Apart from the images, the records below need to be copied exactly.

> Data records:
###

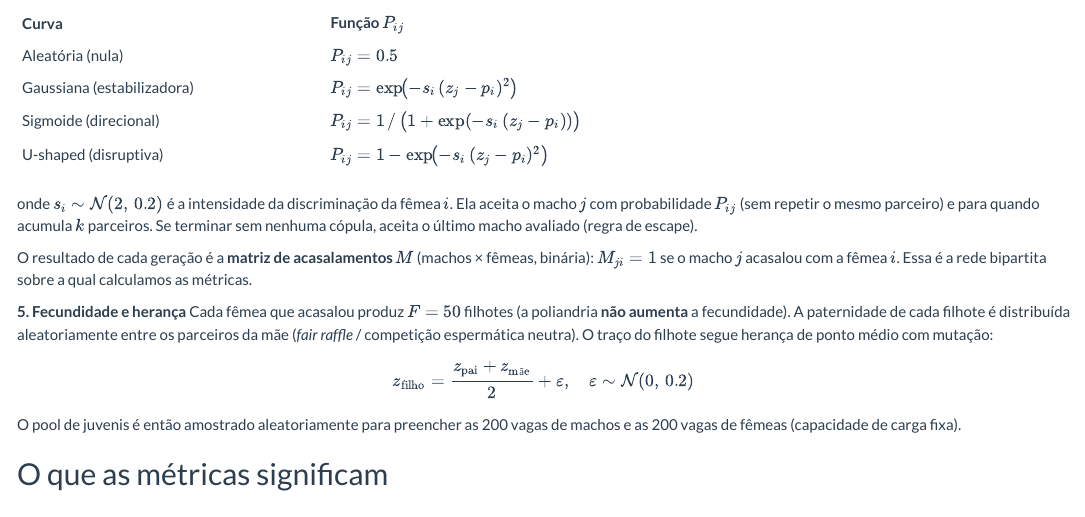
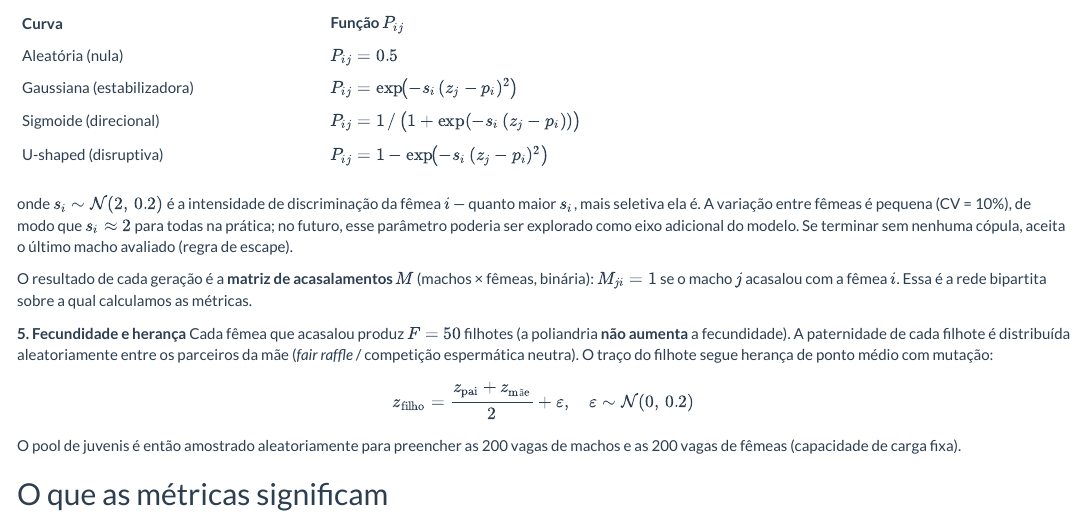
Before and after one commit to solimarygh/REDES_SEXUAIS_Cap1, an R Markdown document (Exploracao_Paineis_MiudoV2.Rmd): the page in a window 1100 px wide, from 860 px down. Rendered offline with R 4.5, knitr and Pandoc, with nearby package versions.

Commit message:
Esclarece que s_i aprox constante e menciona exploracao futura

```diff
--- a/Exploracao_Paineis_MiudoV2.Rmd
+++ b/Exploracao_Paineis_MiudoV2.Rmd
@@ -85,7 +85,7 @@ Cada fêmea $i$ amostra $A_{max}$ machos aleatoriamente da população de sobrev
 | Sigmoide (direcional) | $P_{ij} = 1\,/\,\bigl(1 + \exp(-s_i\,(z_j - p_i))\bigr)$ |
 | U-shaped (disruptiva) | $P_{ij} = 1 - \exp\!\bigl(-s_i\,(z_j - p_i)^2\bigr)$ |
 
-onde $s_i \sim \mathcal{N}(2,\, 0.2)$ é a intensidade da discriminação da fêmea $i$. Ela aceita o macho $j$ com probabilidade $P_{ij}$ (sem repetir o mesmo parceiro) e para quando acumula $k$ parceiros. Se terminar sem nenhuma cópula, aceita o último macho avaliado (regra de escape).
+onde $s_i \sim \mathcal{N}(2,\, 0.2)$ é a intensidade de discriminação da fêmea $i$ — quanto maior $s_i$, mais seletiva ela é. A variação entre fêmeas é pequena (CV = 10%), de modo que $s_i \approx 2$ para todas na prática; no futuro, esse parâmetro poderia ser explorado como eixo adicional do modelo. Se terminar sem nenhuma cópula, aceita o último macho avaliado (regra de escape).
 
 O resultado de cada geração é a **matriz de acasalamentos** $M$ (machos × fêmeas, binária): $M_{ji} = 1$ se o macho $j$ acasalou com a fêmea $i$. Essa é a rede bipartita sobre a qual calculamos as métricas.
 
```
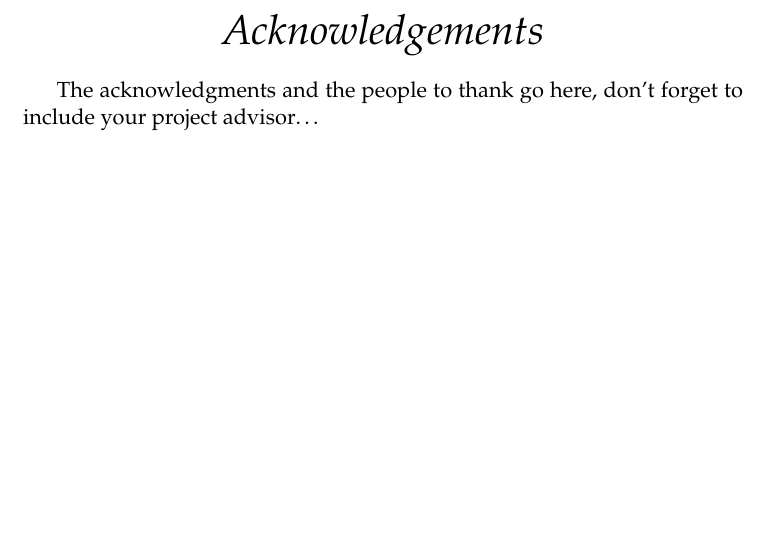
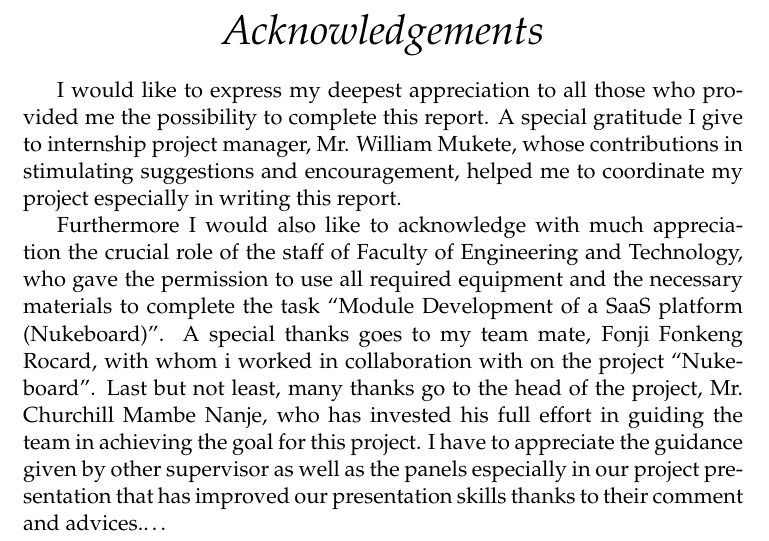
Before and after one commit to xSavitar/TeXship-report, a LaTeX thesis (InternshipReport.tex): part of page 9 of 37, cut so that both start at the same text, the shorter picture padded with empty space. Compiled offline with pdfLaTeX.

Commit message:
Acknoledgement for the report
Added the acknoledgement for the report and included some other
important variables that i will use in the report.

```diff
--- a/InternshipReport.tex
+++ b/InternshipReport.tex
@@ -172,7 +172,9 @@ The Report Abstract is written here (and usually kept to just this page). The pa
 \begin{acknowledgements}
 \addchaptertocentry{\acknowledgementname} % Add the acknowledgements to the table of contents
 
-The acknowledgments and the people to thank go here, don't forget to include your project advisor\ldots
+I would like to express my deepest appreciation to all those who provided me the possibility to complete this report. A special gratitude I give to internship project manager, Mr. William Mukete, whose contributions in stimulating suggestions and encouragement, helped me to coordinate my project especially in writing this report.
+
+Furthermore I would also like to acknowledge with much appreciation the crucial role of the staff of {\facname}, who gave the permission to use all required equipment and the necessary materials to complete the  task \enquote{\ttitle}. A special thanks goes to my team mate, Fonji Fonkeng Rocard, with whom i worked in collaboration with on the project “Nukeboard”. Last but not least, many thanks go to the head of the project, Mr. Churchill Mambe Nanje, who has invested his full effort in guiding the team in achieving the goal for this project. I have to appreciate the guidance given by other supervisor as well as the panels especially in our project presentation that has improved our presentation skills thanks to their comment and advices.\ldots
 
 \end{acknowledgements}
 
```
Also changed, not shown: InternshipReport.pdf, 2 other files.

###

> Result:
Before and after one commit to solimarygh/REDES_SEXUAIS_Cap1, an R Markdown document (Exploracao_Paineis_MiudoV2.Rmd): the page in a window 1100 px wide, from 860 px down. Rendered offline with R 4.5, knitr and Pandoc, with nearby package versions.

Commit message:
Esclarece que s_i aprox constante e menciona exploracao futura

```diff
--- a/Exploracao_Paineis_MiudoV2.Rmd
+++ b/Exploracao_Paineis_MiudoV2.Rmd
@@ -85,7 +85,7 @@ Cada fêmea $i$ amostra $A_{max}$ machos aleatoriamente da população de sobrev
 | Sigmoide (direcional) | $P_{ij} = 1\,/\,\bigl(1 + \exp(-s_i\,(z_j - p_i))\bigr)$ |
 | U-shaped (disruptiva) | $P_{ij} = 1 - \exp\!\bigl(-s_i\,(z_j - p_i)^2\bigr)$ |
 
-onde $s_i \sim \mathcal{N}(2,\, 0.2)$ é a intensidade da discriminação da fêmea $i$. Ela aceita o macho $j$ com probabilidade $P_{ij}$ (sem repetir o mesmo parceiro) e para quando acumula $k$ parceiros. Se terminar sem nenhuma cópula, aceita o último macho avaliado (regra de escape).
+onde $s_i \sim \mathcal{N}(2,\, 0.2)$ é a intensidade de discriminação da fêmea $i$ — quanto maior $s_i$, mais seletiva ela é. A variação entre fêmeas é pequena (CV = 10%), de modo que $s_i \approx 2$ para todas na prática; no futuro, esse parâmetro poderia ser explorado como eixo adicional do modelo. Se terminar sem nenhuma cópula, aceita o último macho avaliado (regra de escape).
 
 O resultado de cada geração é a **matriz de acasalamentos** $M$ (machos × fêmeas, binária): $M_{ji} = 1$ se o macho $j$ acasalou com a fêmea $i$. Essa é a rede bipartita sobre a qual calculamos as métricas.
 
```
Before and after one commit to xSavitar/TeXship-report, a LaTeX thesis (InternshipReport.tex): part of page 9 of 37, cut so that both start at the same text, the shorter picture padded with empty space. Compiled offline with pdfLaTeX.

Commit message:
Acknoledgement for the report
Added the acknoledgement for the report and included some other
important variables that i will use in the report.

```diff
--- a/InternshipReport.tex
+++ b/InternshipReport.tex
@@ -172,7 +172,9 @@ The Report Abstract is written here (and usually kept to just this page). The pa
 \begin{acknowledgements}
 \addchaptertocentry{\acknowledgementname} % Add the acknowledgements to the table of contents
 
-The acknowledgments and the people to thank go here, don't forget to include your project advisor\ldots
+I would like to express my deepest appreciation to all those who provided me the possibility to complete this report. A special gratitude I give to internship project manager, Mr. William Mukete, whose contributions in stimulating suggestions and encouragement, helped me to coordinate my project especially in writing this report.
+
+Furthermore I would also like to acknowledge with much appreciation the crucial role of the staff of {\facname}, who gave the permission to use all required equipment and the necessary materials to complete the  task \enquote{\ttitle}. A special thanks goes to my team mate, Fonji Fonkeng Rocard, with whom i worked in collaboration with on the project “Nukeboard”. Last but not least, many thanks go to the head of the project, Mr. Churchill Mambe Nanje, who has invested his full effort in guiding the team in achieving the goal for this project. I have to appreciate the guidance given by other supervisor as well as the panels especially in our project presentation that has improved our presentation skills thanks to their comment and advices.\ldots
 
 \end{acknowledgements}
 
```
Also changed, not shown: InternshipReport.pdf, 2 other files.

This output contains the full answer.